*What this task involves*:
Every line in the data below that holds "main" should be found and copied.

*The data*:
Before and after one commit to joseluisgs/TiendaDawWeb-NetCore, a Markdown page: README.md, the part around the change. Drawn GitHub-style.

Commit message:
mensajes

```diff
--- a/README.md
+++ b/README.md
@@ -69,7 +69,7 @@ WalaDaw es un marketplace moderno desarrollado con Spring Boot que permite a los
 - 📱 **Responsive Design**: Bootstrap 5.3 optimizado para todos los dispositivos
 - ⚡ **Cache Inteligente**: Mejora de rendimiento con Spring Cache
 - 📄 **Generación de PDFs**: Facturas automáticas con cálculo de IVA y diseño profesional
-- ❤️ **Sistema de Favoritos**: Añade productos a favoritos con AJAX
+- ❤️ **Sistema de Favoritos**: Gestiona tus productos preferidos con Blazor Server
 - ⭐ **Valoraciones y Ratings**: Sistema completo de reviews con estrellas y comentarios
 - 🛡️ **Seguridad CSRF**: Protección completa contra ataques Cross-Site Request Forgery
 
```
---
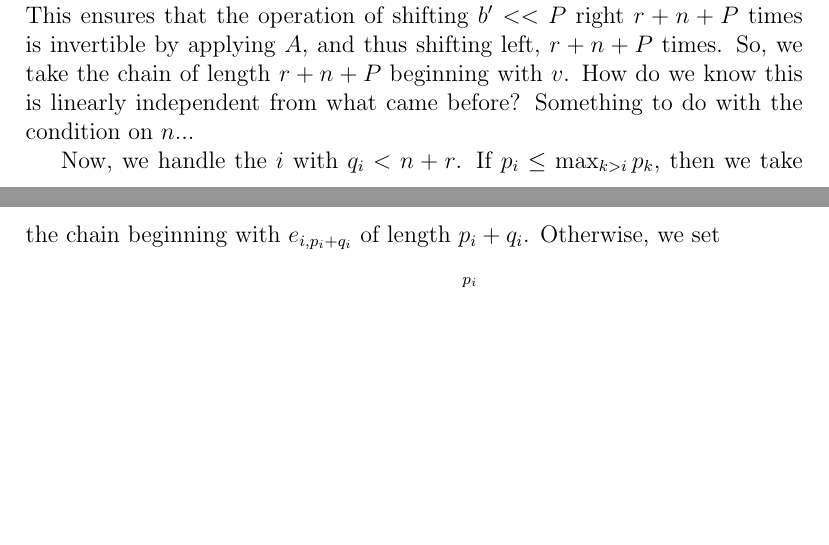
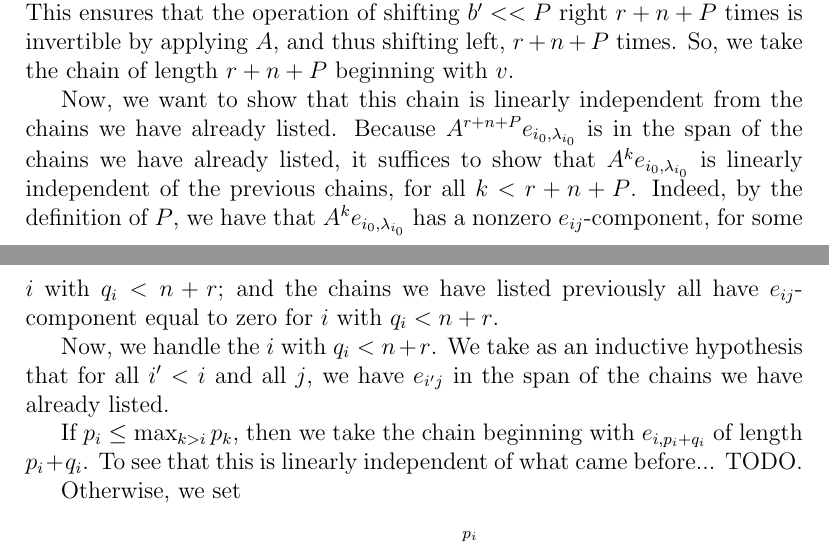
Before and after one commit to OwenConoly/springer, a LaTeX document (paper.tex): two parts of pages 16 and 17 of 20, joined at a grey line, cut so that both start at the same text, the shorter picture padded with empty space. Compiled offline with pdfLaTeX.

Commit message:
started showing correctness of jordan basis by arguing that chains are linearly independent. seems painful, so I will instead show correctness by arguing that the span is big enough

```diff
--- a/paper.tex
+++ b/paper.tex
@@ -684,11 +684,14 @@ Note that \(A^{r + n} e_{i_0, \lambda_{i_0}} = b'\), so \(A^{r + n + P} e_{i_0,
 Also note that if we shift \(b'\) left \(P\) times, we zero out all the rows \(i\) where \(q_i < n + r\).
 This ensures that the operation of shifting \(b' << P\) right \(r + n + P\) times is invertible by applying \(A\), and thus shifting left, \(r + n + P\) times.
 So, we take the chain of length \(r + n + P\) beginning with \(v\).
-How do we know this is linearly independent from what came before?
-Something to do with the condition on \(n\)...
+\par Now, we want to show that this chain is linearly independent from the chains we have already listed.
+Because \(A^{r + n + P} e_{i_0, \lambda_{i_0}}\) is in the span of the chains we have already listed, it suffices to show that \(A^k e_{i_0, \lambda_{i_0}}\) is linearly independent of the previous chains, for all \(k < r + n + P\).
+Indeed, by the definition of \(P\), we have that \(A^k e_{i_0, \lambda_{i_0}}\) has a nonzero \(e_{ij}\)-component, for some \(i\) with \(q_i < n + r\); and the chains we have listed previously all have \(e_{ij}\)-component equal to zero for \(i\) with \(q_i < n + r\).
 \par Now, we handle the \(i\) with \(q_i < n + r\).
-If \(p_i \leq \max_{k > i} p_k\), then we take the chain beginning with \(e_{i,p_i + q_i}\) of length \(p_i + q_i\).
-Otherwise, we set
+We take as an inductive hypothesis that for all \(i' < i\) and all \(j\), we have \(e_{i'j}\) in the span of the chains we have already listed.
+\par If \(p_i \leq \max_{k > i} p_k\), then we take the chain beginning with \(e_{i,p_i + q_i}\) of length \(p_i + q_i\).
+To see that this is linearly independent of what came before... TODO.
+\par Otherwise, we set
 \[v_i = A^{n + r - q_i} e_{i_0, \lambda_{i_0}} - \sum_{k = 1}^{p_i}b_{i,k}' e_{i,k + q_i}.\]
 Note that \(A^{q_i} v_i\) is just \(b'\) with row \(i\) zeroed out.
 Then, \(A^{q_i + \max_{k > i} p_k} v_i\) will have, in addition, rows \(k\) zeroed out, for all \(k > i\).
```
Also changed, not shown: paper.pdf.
* * *
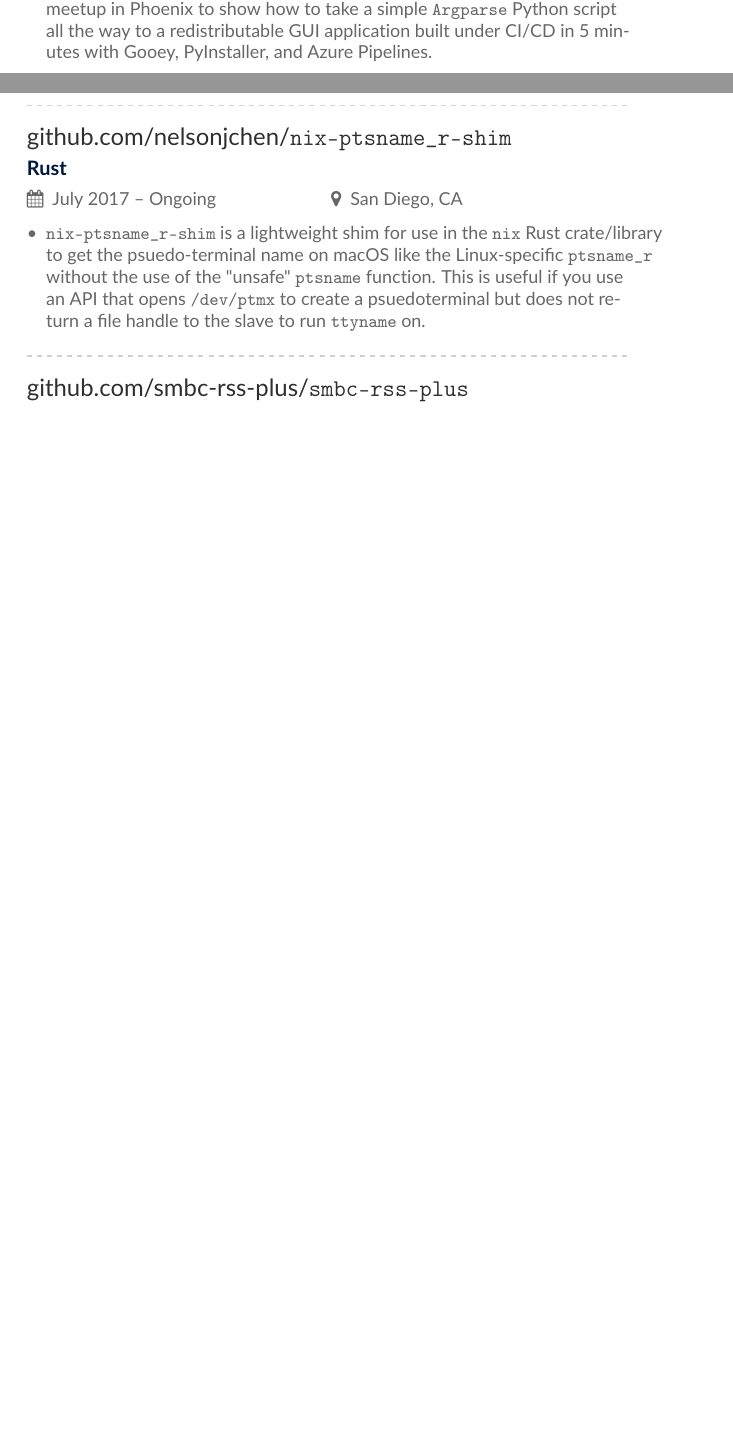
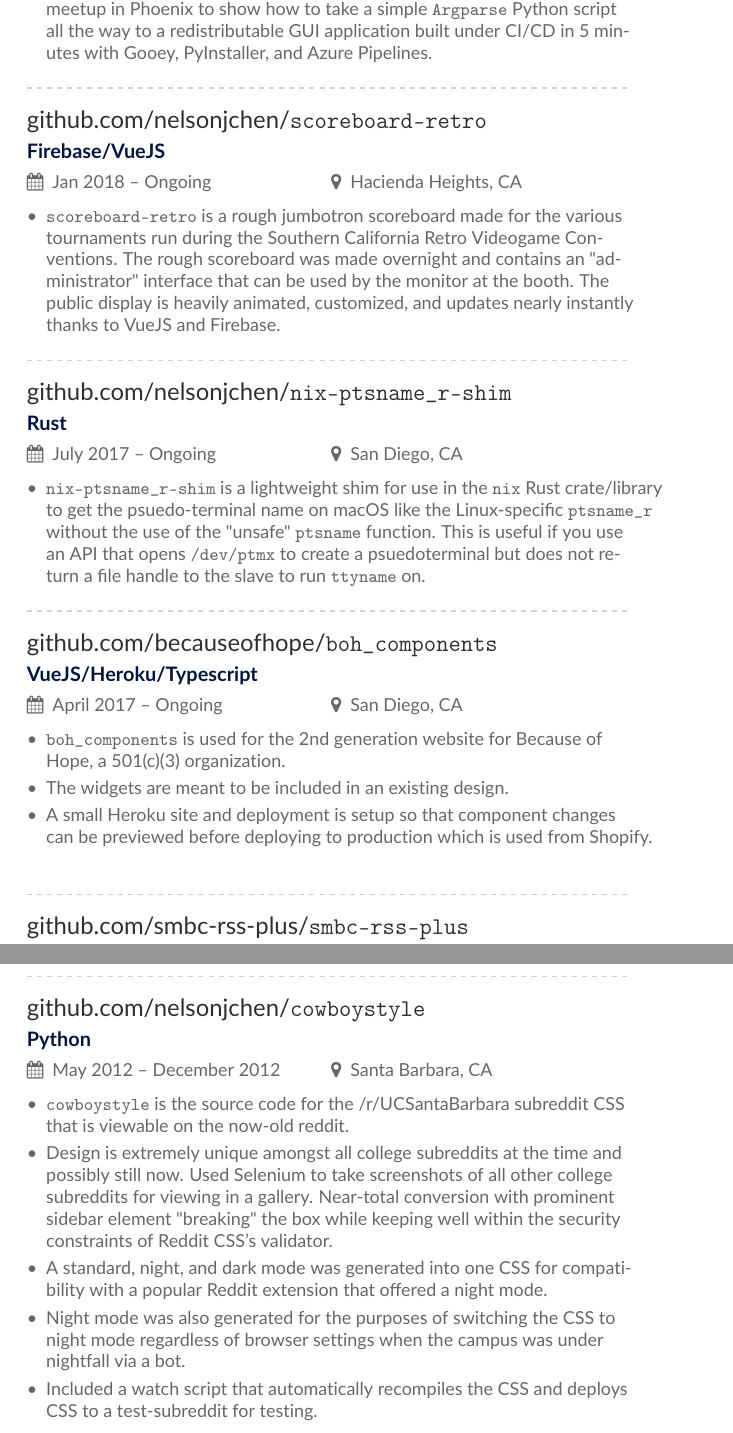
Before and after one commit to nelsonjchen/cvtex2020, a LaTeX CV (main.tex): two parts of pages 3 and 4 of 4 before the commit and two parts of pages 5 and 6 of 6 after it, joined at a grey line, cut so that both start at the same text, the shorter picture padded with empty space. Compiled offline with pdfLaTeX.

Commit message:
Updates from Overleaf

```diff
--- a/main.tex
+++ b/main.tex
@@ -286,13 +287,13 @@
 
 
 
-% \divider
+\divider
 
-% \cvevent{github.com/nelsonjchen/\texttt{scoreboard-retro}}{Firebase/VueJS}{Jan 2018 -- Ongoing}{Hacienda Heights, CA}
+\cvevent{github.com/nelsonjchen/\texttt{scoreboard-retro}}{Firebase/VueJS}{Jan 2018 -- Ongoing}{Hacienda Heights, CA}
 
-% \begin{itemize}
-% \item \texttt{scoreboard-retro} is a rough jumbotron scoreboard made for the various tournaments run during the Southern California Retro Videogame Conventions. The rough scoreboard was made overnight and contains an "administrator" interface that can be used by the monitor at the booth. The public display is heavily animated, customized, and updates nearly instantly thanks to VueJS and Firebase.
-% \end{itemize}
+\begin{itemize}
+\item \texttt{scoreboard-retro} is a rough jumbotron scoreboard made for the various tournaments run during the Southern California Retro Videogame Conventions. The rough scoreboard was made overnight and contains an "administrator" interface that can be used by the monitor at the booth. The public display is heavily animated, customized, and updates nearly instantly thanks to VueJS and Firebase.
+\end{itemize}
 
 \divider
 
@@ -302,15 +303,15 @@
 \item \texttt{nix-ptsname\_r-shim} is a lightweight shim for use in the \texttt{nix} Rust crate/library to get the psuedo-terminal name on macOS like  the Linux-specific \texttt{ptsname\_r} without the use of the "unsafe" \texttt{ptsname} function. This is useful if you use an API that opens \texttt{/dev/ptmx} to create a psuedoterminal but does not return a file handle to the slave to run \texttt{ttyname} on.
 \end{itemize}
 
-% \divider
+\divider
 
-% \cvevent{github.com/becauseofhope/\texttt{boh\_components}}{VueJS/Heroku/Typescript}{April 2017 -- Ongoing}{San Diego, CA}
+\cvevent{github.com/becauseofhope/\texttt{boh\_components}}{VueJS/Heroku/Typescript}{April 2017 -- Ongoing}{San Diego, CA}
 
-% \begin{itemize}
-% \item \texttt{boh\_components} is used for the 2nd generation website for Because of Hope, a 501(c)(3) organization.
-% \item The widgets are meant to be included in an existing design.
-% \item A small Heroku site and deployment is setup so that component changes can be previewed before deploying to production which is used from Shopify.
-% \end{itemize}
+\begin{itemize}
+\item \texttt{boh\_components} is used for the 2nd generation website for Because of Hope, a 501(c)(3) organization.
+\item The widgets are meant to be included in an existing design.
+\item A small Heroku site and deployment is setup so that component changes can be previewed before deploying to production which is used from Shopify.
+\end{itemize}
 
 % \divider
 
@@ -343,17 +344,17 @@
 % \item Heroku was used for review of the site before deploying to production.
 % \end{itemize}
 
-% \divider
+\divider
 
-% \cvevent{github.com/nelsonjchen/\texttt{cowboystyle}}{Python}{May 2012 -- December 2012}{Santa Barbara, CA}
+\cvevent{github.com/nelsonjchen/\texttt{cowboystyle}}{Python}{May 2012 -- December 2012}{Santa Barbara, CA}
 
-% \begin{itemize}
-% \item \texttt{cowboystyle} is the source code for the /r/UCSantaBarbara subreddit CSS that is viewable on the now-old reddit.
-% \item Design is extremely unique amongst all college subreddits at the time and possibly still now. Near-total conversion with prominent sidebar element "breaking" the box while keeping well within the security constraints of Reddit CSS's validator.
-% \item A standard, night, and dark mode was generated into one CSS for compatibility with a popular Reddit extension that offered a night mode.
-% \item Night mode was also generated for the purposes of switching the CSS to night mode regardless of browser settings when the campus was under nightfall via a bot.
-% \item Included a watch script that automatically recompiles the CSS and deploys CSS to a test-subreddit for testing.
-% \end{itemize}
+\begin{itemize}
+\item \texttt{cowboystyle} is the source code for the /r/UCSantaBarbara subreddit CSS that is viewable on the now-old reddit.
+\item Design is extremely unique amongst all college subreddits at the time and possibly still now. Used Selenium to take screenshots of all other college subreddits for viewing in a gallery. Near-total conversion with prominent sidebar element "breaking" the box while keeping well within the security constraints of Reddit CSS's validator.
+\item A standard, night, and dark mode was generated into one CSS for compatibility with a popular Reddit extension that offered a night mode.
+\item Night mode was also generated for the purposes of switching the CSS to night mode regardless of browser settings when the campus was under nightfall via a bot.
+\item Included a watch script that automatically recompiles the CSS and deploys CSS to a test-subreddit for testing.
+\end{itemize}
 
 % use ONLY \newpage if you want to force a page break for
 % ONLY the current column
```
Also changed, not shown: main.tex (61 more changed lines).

*Task output*:
Before and after one commit to nelsonjchen/cvtex2020, a LaTeX CV (main.tex): two parts of pages 3 and 4 of 4 before the commit and two parts of pages 5 and 6 of 6 after it, joined at a grey line, cut so that both start at the same text, the shorter picture padded with empty space. Compiled offline with pdfLaTeX.
--- a/main.tex
+++ b/main.tex
Also changed, not shown: main.tex (61 more changed lines).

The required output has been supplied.